At first I was elated. This dark cloud was finally off my chest. But it didn’t take me long to realize that absolutely none of my problems had been solved. She didn’t address the unsupportive nature of my culture and how I could deal with that, she didn’t mention the Haven Women’s Center or Title IX Coordinator or police who could help me with the fact that I had just been raped, and she didn’t even tell me that I should probably stop seeing my abusive boyfriend. At the time, none of these things even crossed my mind. Instead, I just thought, “Well my situation must be pretty normal then. There is no real answer. Maybe I’m just overreacting.” Suddenly, all the guilt and fear and anxiety vanished and was replaced with numbness. I felt absolutely nothing and no longer cared about what my boyfriend did to me. I thought that even if I tried to leave no one else would want me. “I guess I’ll just have to marry him,” was my solution. There seemed to be no other way out. For the next two years, I lived my life feeling empty, like a ghost.
Then during the week of Take Back the Night in 2016, I saw decorated boxes throughout the school with little stacks of index cards and pencils sitting neatly beside them. After a while, I finally realized what they were for. Anyone could write an anonymous note about an experience or feeling they had, and the notes would then be turned into an art piece.
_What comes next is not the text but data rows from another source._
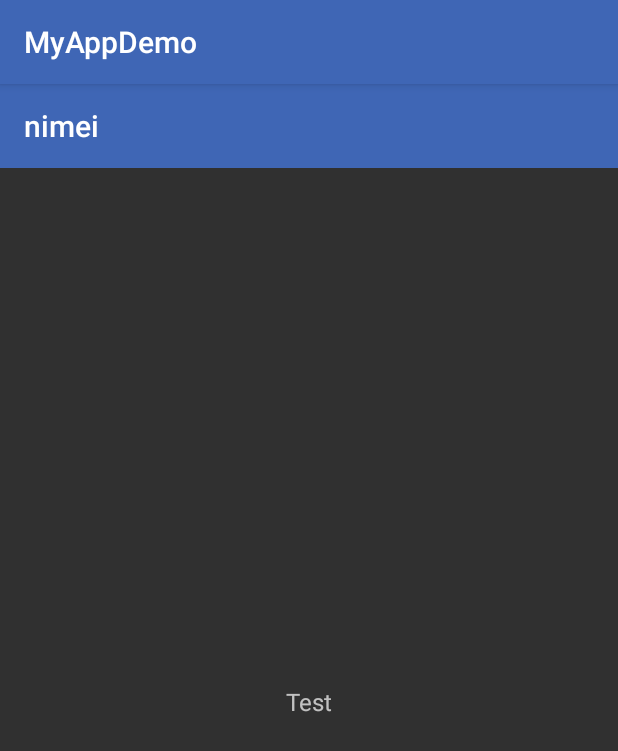
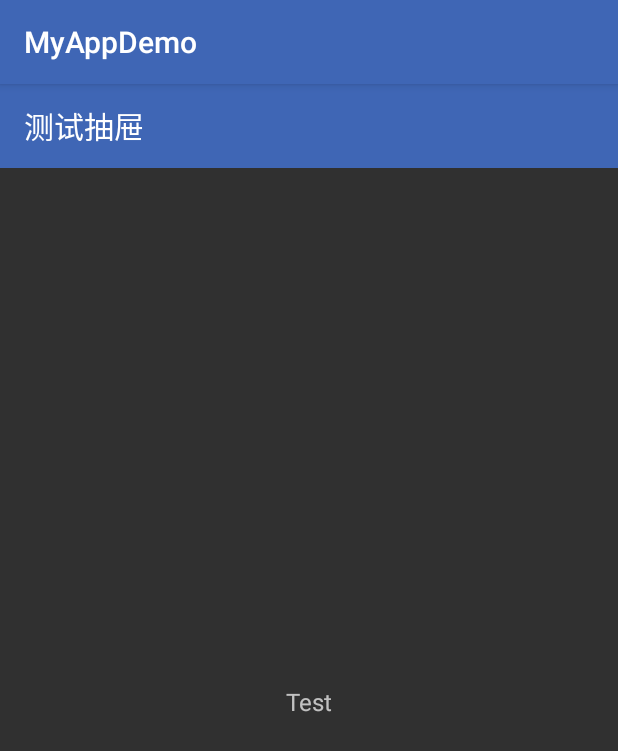
Before and after one commit to lonaever/MyApp, an Android app: the DrawerActivity screen opened directly, with no data from a screen before it, on a phone screen of 412 x 824 dp. Shown: the top 751 px of the screen. Run offline under Robolectric (Android 15) with nearby library versions, the phone set to English and light mode, and no system bars; our stand-ins replace ButterKnife; libraries missing offline, so code that uses them is left out: com.github.johnpersano.supertoasts, com.mikepenz.materialdrawer, uk.co.chrisjenx; Roboto replaces fonts that are not available here; 2 statements that could not run were skipped.

Commit message:
toolbar的title要提前设置

```diff
--- a/Sample/src/main/java/com/xtkj/testnewsframe/page/drawer/DrawerActivity.java
+++ b/Sample/src/main/java/com/xtkj/testnewsframe/page/drawer/DrawerActivity.java
@@ -26,9 +26,11 @@ public class DrawerActivity extends LActivity {
         setContentView(R.layout.activity_drawer);
         ButterKnife.bind(this);
 
+        toolbar.setTitle("测试抽屉");
+
         setSupportActionBar(toolbar);
 
-        toolbar.setTitle("nimei");
+
 
         //自定义容器的位置
 
```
I hesitated, and then I sat down and wrote: I FEEL TRAPPED. I stared at the note for a moment and put it in the box.
Then, almost as though the message had somehow been transmitted throughout the student body, I met a group of Christians at school who quickly became some of my closest friends. They told me how valuable I was and how no real Christian would turn someone down just because they’ve already had sex. I had finally found a supportive community, one that would serve as a substitute for the shame-based culture I came from. I have left my abuser since then and am currently in my first healthy relationship, but I can’t imagine what would have happened to me had I not found this support group, which is why I’m writing this letter.
I know that the psychology center has probably vastly changed since 2014. The school has been putting a heavy emphasis on sexual violence awareness and prevention, and the world seems to be changing with the #MeToo movement. However, it’s still possible for therapists, advisors, family members, and friends to give out bad advice or none at all. If you’re in a situation in which you’ve been sexually harassed or abused in any way, it’s so easy to feel trapped, but just know that you aren’t. There are many resources to help you. Also, telling your story is the first step, but it’s not the only step. When I told my story, things didn’t suddenly get solved for me. Issues that are this complicated will take time to be unravelled, and there won’t always be clear-cut solutions. If you haven’t received the full help you need, I encourage you to keep searching. As for finding the right therapist, look for someone with a similar background as you so that they can best understand your situation and what you’re going through. No matter what, just know that you’re not trapped. It’s not your fault. And you’re not alone.